Content revision data:
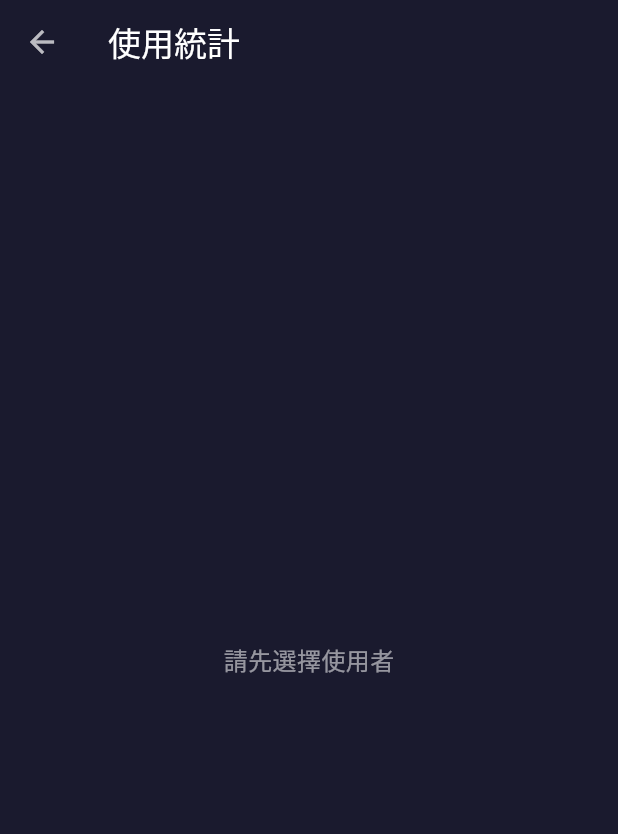
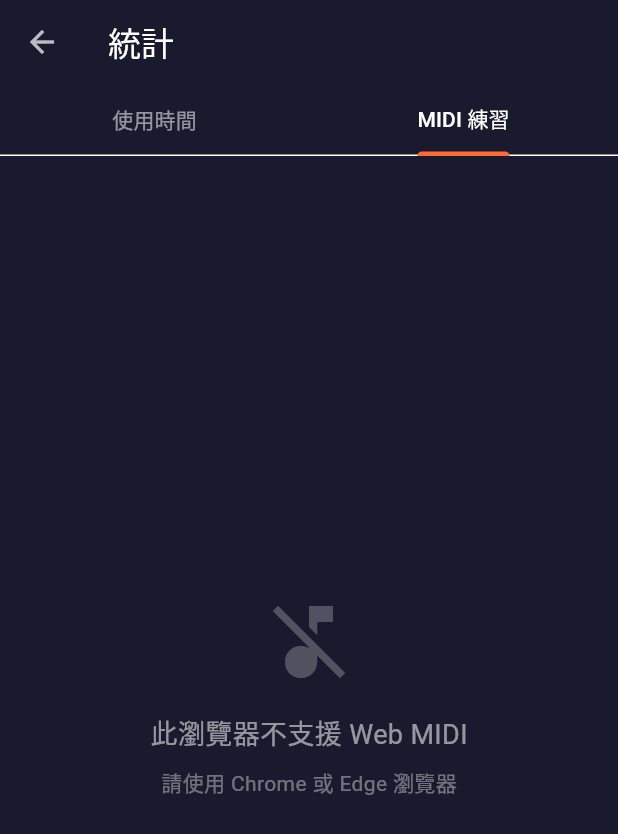
Before and after one commit to ddasdkimo/TempoFlow, a Flutter app: the UsageStatsScreen screen opened directly, on a phone screen of 412 x 824 dp. Shown: the top 834 px of the screen. Run offline on Flutter 3.47's test engine with Material 3 defaults, Android fonts, the phone set to English and light mode, and no system bars; our stand-ins replace audioplayers, flutter_riverpod, shared_preferences, web; missing offline and left inert: dart:js_interop; accounts and stored records are empty.

Commit message:
fix: show tab bar and MIDI status even without active user
Keep the tab structure visible when no user is selected so users
arriving from the MIDI chip can still see connection status and
a prompt to select a user.

Co-Authored-By: Claude Opus 4.6 <noreply@anthropic.com>

```diff
--- a/lib/features/usage/usage_stats_screen.dart
+++ b/lib/features/usage/usage_stats_screen.dart
@@ -40,25 +40,12 @@ class _UsageStatsScreenState extends ConsumerState<UsageStatsScreen>
     final state = asyncState.valueOrNull ?? service.state;
 
     final activeUser = state.activeUser;
-    if (activeUser == null) {
-      return Scaffold(
-        appBar: AppBar(
-          title: const Text('使用統計'),
-          backgroundColor: Colors.transparent,
-          elevation: 0,
-        ),
-        body: const Center(
-          child: Text(
-            '請先選擇使用者',
-            style: TextStyle(fontSize: 16, color: Colors.white54),
-          ),
-        ),
-      );
-    }
 
     return Scaffold(
       appBar: AppBar(
-        title: Text('${activeUser.displayName} 的統計'),
+        title: Text(activeUser != null
+            ? '${activeUser.displayName} 的統計'
+            : '統計'),
         backgroundColor: Colors.transparent,
         elevation: 0,
         bottom: TabBar(
@@ -75,8 +62,12 @@ class _UsageStatsScreenState extends ConsumerState<UsageStatsScreen>
       body: TabBarView(
         controller: _tabController,
         children: [
-          _UsageTimeTab(userId: activeUser.id),
-          _MidiPracticeTab(userId: activeUser.id),
+          activeUser != null
+              ? _UsageTimeTab(userId: activeUser.id)
+              : const _NoUserPlaceholder(),
+          activeUser != null
+              ? _MidiPracticeTab(userId: activeUser.id)
+              : const _MidiNoUserTab(),
         ],
       ),
     );
@@ -466,6 +457,70 @@ class _MidiPracticeTab extends ConsumerWidget {
 }
 
 // =============================================================================
+// No-user placeholders
+// =============================================================================
+
+class _NoUserPlaceholder extends StatelessWidget {
+  const _NoUserPlaceholder();
+
+  @override
+  Widget build(BuildContext context) {
+    return const Center(
+      child: Text(
+        '請先選擇使用者',
+        style: TextStyle(fontSize: 16, color: Colors.white54),
+      ),
+    );
+  }
+}
+
+class _MidiNoUserTab extends ConsumerWidget {
+  const _MidiNoUserTab();
+
+  @override
+  Widget build(BuildContext context, WidgetRef ref) {
+    final practiceService = ref.watch(practiceTrackingServiceProvider);
+    final asyncState = ref.watch(practiceTrackingStateProvider);
+    final state = asyncState.valueOrNull ?? practiceService.state;
+
+    if (state.connectionState == MidiConnectionState.unsupported) {
+      return const Center(
+        child: Column(
+          mainAxisSize: MainAxisSize.min,
+          children: [
+            Icon(Icons.music_off, size: 64, color: Colors.white24),
+            SizedBox(height: 16),
+            Text(
+              '此瀏覽器不支援 Web MIDI',
+              style: TextStyle(fontSize: 18, color: Colors.white54),
+            ),
+            SizedBox(height: 8),
+            Text(
+              '請使用 Chrome 或 Edge 瀏覽器',
+              style: TextStyle(fontSize: 14, color: Colors.white38),
+            ),
+          ],
+        ),
+      );
+    }
+
+    return ListView(
+      padding: const EdgeInsets.all(16),
+      children: [
+        _MidiConnectionStatus(state: state),
+        const SizedBox(height: 32),
+        const Center(
+          child: Text(
+            '請先選擇使用者以開始記錄練習',
+            style: TextStyle(fontSize: 16, color: Colors.white54),
+          ),
+        ),
+      ],
+    );
+  }
+}
+
+// =============================================================================
 // Shared widgets
 // =============================================================================
 
```
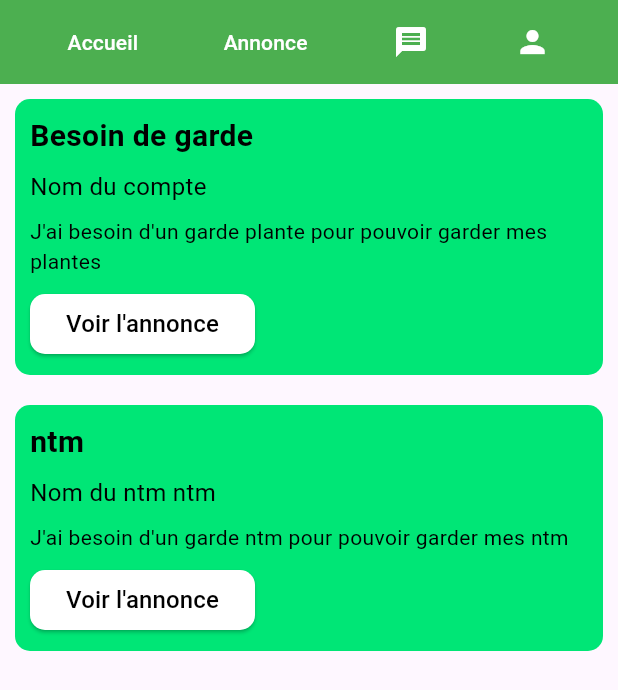
After one commit to tenjustin/mspr-block-6-1, a Flutter app: the AnnoncePage screen opened by its route, on a phone screen of 412 x 824 dp. The commit adds this screen. Shown: the top 690 px of the screen. Run offline on Flutter 3.47's test engine with Material 3 defaults, Android fonts, the phone set to English and light mode, and no system bars; our stand-ins replace flutter_map, geocoding, geolocator, image_picker, latlong2, permission_handler.

Commit message:
Page annonce (#5)
Co-authored-by: Bathieuu <mathieu.broccoli@gmail.com>

```diff
--- /dev/null
+++ b/plant_app_flutter/lib/annonce.dart
@@ -0,0 +1,114 @@
+import 'package:flutter/material.dart';
+import 'annoucement.dart'; // Assurez-vous que le chemin d'importation est correct
+import 'product_page.dart'; // Assurez-vous que cette page est correctement définie
+import 'custom_app_bar.dart'; // Assurez-vous que ce widget est correctement défini
+
+class AnnoncePage extends StatelessWidget {
+  final List<Announcement> ads = [
+    Announcement(
+      title: 'Besoin de garde',
+      name: 'Nom du compte',
+      lastName: '',
+      description: "J'ai besoin d'un garde plante pour pouvoir garder mes plantes",
+      location: 'Location example', // Remplacez par l'emplacement réel
+      price: 'Price example', // Remplacez par le prix réel si disponible
+    ),
+    Announcement(
+      title: 'ntm',
+      name: 'Nom du ntm',
+      lastName: 'ntm',
+      description: "J'ai besoin d'un garde ntm pour pouvoir garder mes ntm",
+      location: 'Location ntm', // Remplacez par l'emplacement réel
+      price: 'Price ntm', // Remplacez par le prix réel si disponible
+    ),
+  ];
+
+  // Ajoutez le paramètre BuildContext à la méthode
+  Widget _buildAnnouncementCard(BuildContext context, Announcement announcement) {
+    return Container(
+      margin: EdgeInsets.all(10.0),
+      padding: EdgeInsets.all(10.0),
+      decoration: BoxDecoration(
+        color: Colors.greenAccent[400],
+        borderRadius: BorderRadius.circular(10.0),
+      ),
+      child: Column(
+        crossAxisAlignment: CrossAxisAlignment.start,
+        children: [
+          Text(
+            announcement.title,
+            style: TextStyle(
+              color: Colors.black,
+              fontSize: 20.0,
+              fontWeight: FontWeight.bold,
+            ),
+          ),
+          SizedBox(height: 8.0),
+          Text(
+            "${announcement.name} ${announcement.lastName}",
+            style: TextStyle(
+              color: Colors.black,
+              fontSize: 16.0,
+            ),
+          ),
+          SizedBox(height: 8.0),
+          Text(
+            announcement.description,
+            style: TextStyle(
+              color: Colors.black,
+              fontSize: 14.0,
+            ),
+          ),
+          SizedBox(height: 8.0),
+          ElevatedButton(
+            onPressed: () {
+              Navigator.push(
+                context,
+                MaterialPageRoute(
+                  builder: (context) => ProductPage(
+                    title: announcement.title,
+                    location: announcement.location,
+                    price: announcement.price ?? "N/A", // Fournissez une valeur par défaut si le prix est null
+                    description: announcement.description,
+                    ownerName: announcement.name,
+                    ownerImage: 'url_to_owner_image', // Remplacez par l'URL de l'image du propriétaire
+                    ownerRating: 4.5, // Remplacez par la note du propriétaire
+                  ),
+                ),
+              );
+            },
+            style: ButtonStyle(
+              shape: MaterialStateProperty.all<RoundedRectangleBorder>(
+                RoundedRectangleBorder(
+                  borderRadius: BorderRadius.circular(10.0),
+                ),
+              ),
+              backgroundColor: MaterialStateProperty.all(Colors.white),
+            ),
+            child: Text(
+              "Voir l'annonce",
+              style: TextStyle(
+                color: Colors.black,
+                fontSize: 16.0,
+              ),
+            ),
+          ),
+        ],
+      ),
+    );
+  }
+
+  @override
+  Widget build(BuildContext context) {
+    return Scaffold(
+      appBar: CustomAppBar(), // Utilisez CustomAppBar ici
+      body: ListView.builder(
+        itemCount: ads.length,
+        itemBuilder: (context, index) {
+          // Passez context en tant que paramètre ici
+          return _buildAnnouncementCard(context, ads[index]);
+        },
+      ),
+    );
+  }
+}
--- a/plant_app_flutter/lib/main.dart
+++ b/plant_app_flutter/lib/main.dart
@@ -5,6 +5,7 @@ import 'register_page.dart';
 import 'acceuil.dart';
 import 'annoucement.dart';
 import 'product_page.dart';
+import 'annonce.dart';
 
 void main() {
   runApp(const MyApp());
@@ -24,6 +25,7 @@ class MyApp extends StatelessWidget {
       initialRoute: '/',
       routes: {
         '/': (context) => AuthenticationPage(),
+        '/announcements': (context) => AnnoncePage(),
         '/home': (context) => MyHomePage(),
         '/signup': (context) => SignupPage(),
         '/login': (context) => LoginPage(),
```
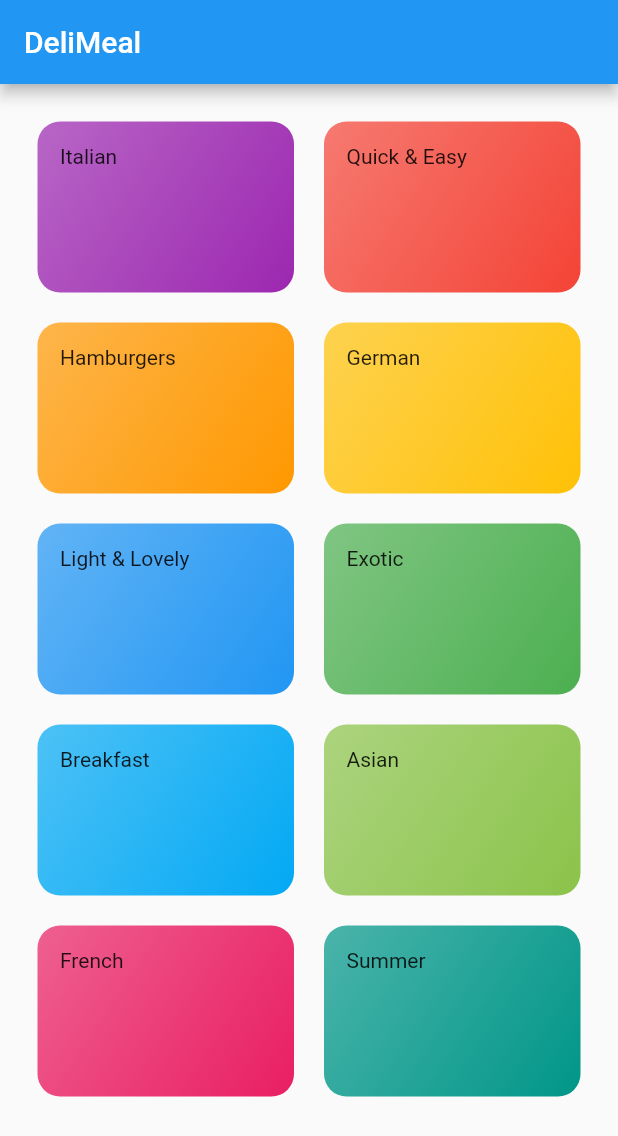
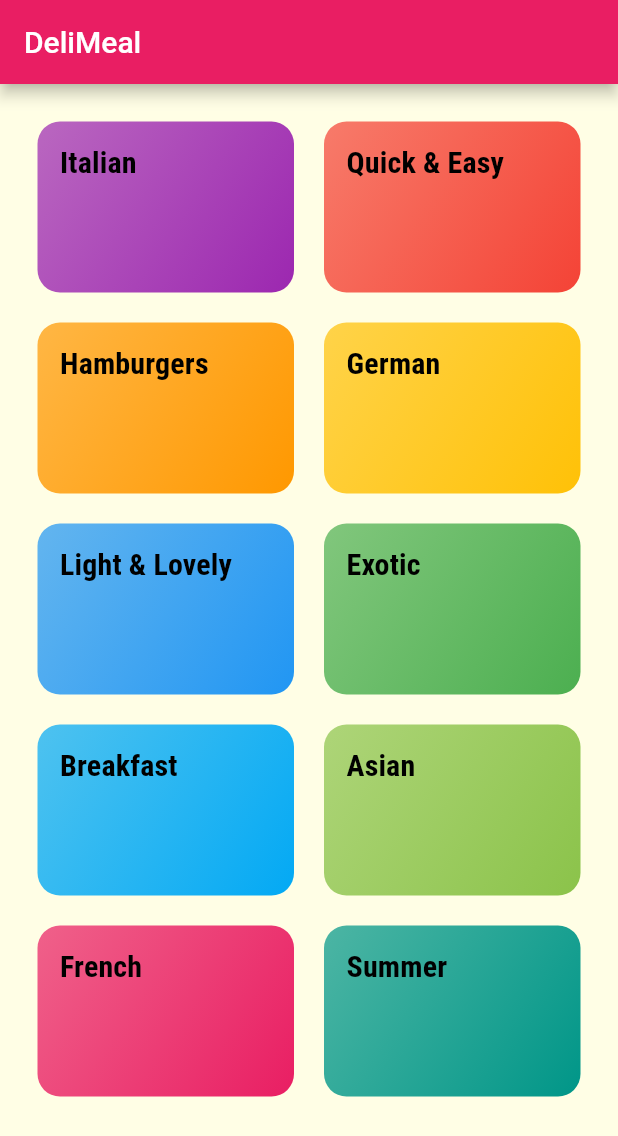
Before and after one commit to ErtDemir/Meals-App, a Flutter app: the screen it shows after launch, on a phone screen of 412 x 824 dp. Shown: the top 1136 px of the screen. Run offline on Flutter 3.47's test engine with Material 2 defaults, Android fonts, the phone set to English and light mode, and no system bars.

Commit message:
Adding category_item

```diff
--- a/lib/category_item.dart
+++ b/lib/category_item.dart
@@ -10,7 +10,10 @@ class CategoryItem extends StatelessWidget {
   Widget build(BuildContext context) {
     return Container(
       padding: const EdgeInsets.all(15),
-      child: Text(title),
+      child: Text(
+        title,
+        style: Theme.of(context).textTheme.titleSmall,
+      ),
       decoration: BoxDecoration(
         gradient: LinearGradient(
           colors: [
--- a/lib/main.dart
+++ b/lib/main.dart
@@ -11,7 +11,22 @@ class MyApp extends StatelessWidget {
     return MaterialApp(
       title: 'DeliMeals',
       theme: ThemeData(
-        primarySwatch: Colors.blue,
+        primarySwatch: Colors.pink,
+        accentColor: Colors.amber,
+        canvasColor: Color.fromRGBO(255, 254, 229, 1),
+        fontFamily: 'Raleway',
+        textTheme: ThemeData.light().textTheme.copyWith(
+            bodyLarge: TextStyle(
+              color: Color.fromRGBO(20, 51, 51, 1),
+            ),
+            bodyMedium: TextStyle(
+              color: Color.fromRGBO(20, 51, 51, 1),
+            ),
+            titleSmall: TextStyle(
+              fontSize: 20,
+              fontFamily: 'RobotoCondensed',
+              fontWeight: FontWeight.bold,
+            )),
       ),
       home: CategoriesScreen(),
     );
```
Also changed, not shown: pubspec.yaml (+25 -12 lines).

▸ WHAT YOU WILL DO
Say how many lines in the records hold the word "test", giving the number by itself.

▸ PROBLEM SOLUTION
3